───── Extracted material ─────
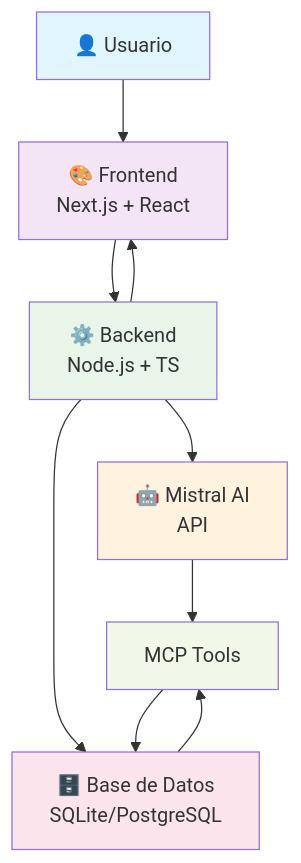
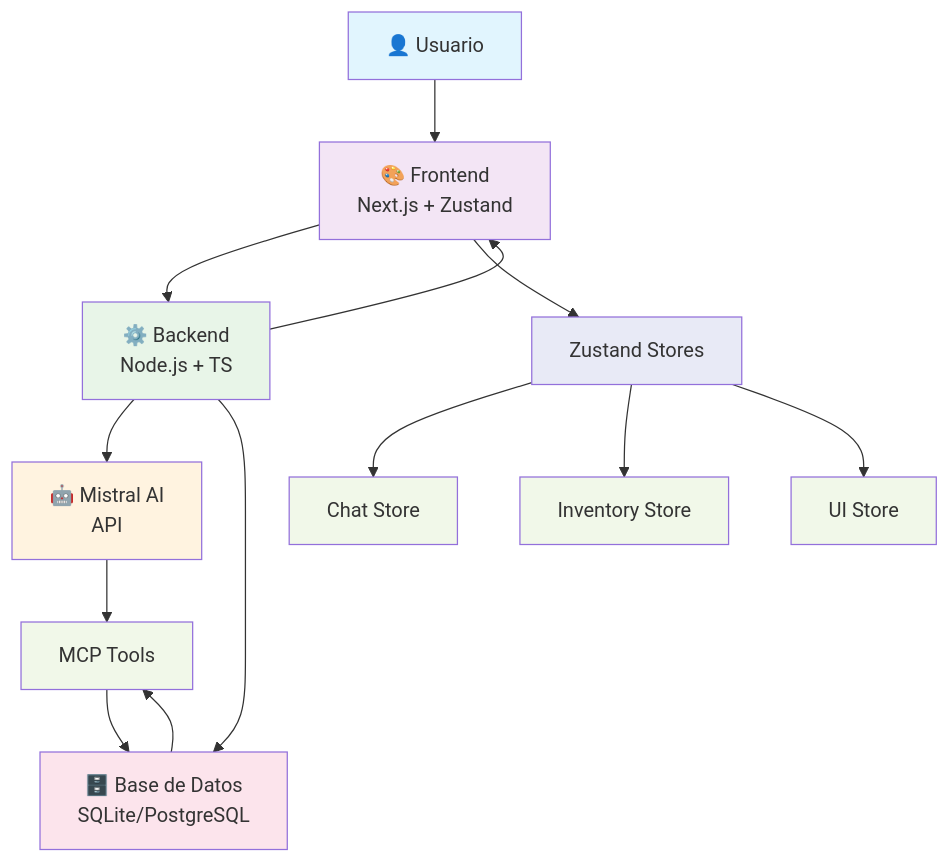
The diagram in README.md (mauroociappinaph/proyecto-ia-cosmetica), drawn with Mermaid before and after one commit. The commit also changed other lines of this file and 4 other files, not shown here.

Commit message:
Add Zustand state management: stores for chat, inventory, and UI with SRP/DRY patterns

````diff
--- a/README.md
+++ b/README.md
@@ -103,21 +103,30 @@
 ```mermaid
 graph TB
-    A[👤 Usuario] --> B[🎨 Frontend<br/>Next.js + React]
+    A[👤 Usuario] --> B[🎨 Frontend<br/>Next.js + Zustand]
     B --> C[⚙️ Backend<br/>Node.js + TS]
 
     C --> D[🤖 Mistral AI<br/>API]
     C --> E[🗄️ Base de Datos<br/>SQLite/PostgreSQL]
 
     D --> F[MCP Tools]
     F --> E
 
     C --> B
     E --> F
 
+    B --> G[Zustand Stores]
+    G --> H[Chat Store]
+    G --> I[Inventory Store]
+    G --> J[UI Store]
+
     style A fill:#e1f5fe
     style B fill:#f3e5f5
     style C fill:#e8f5e8
     style D fill:#fff3e0
     style E fill:#fce4ec
     style F fill:#f1f8e9
+    style G fill:#e8eaf6
+    style H fill:#f1f8e9
+    style I fill:#f1f8e9
+    style J fill:#f1f8e9
 ```
````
─────
## Required action
Only the text of the entries belongs in the answer, copied exactly; the pictures stay out.

## Exercise output
The diagram in README.md (mauroociappinaph/proyecto-ia-cosmetica), drawn with Mermaid before and after one commit. The commit also changed other lines of this file and 4 other files, not shown here.

Commit message:
Add Zustand state management: stores for chat, inventory, and UI with SRP/DRY patterns

````diff
--- a/README.md
+++ b/README.md
@@ -103,21 +103,30 @@
 ```mermaid
 graph TB
-    A[👤 Usuario] --> B[🎨 Frontend<br/>Next.js + React]
+    A[👤 Usuario] --> B[🎨 Frontend<br/>Next.js + Zustand]
     B --> C[⚙️ Backend<br/>Node.js + TS]
 
     C --> D[🤖 Mistral AI<br/>API]
     C --> E[🗄️ Base de Datos<br/>SQLite/PostgreSQL]
 
     D --> F[MCP Tools]
     F --> E
 
     C --> B
     E --> F
 
+    B --> G[Zustand Stores]
+    G --> H[Chat Store]
+    G --> I[Inventory Store]
+    G --> J[UI Store]
+
     style A fill:#e1f5fe
     style B fill:#f3e5f5
     style C fill:#e8f5e8
     style D fill:#fff3e0
     style E fill:#fce4ec
     style F fill:#f1f8e9
+    style G fill:#e8eaf6
+    style H fill:#f1f8e9
+    style I fill:#f1f8e9
+    style J fill:#f1f8e9
 ```
````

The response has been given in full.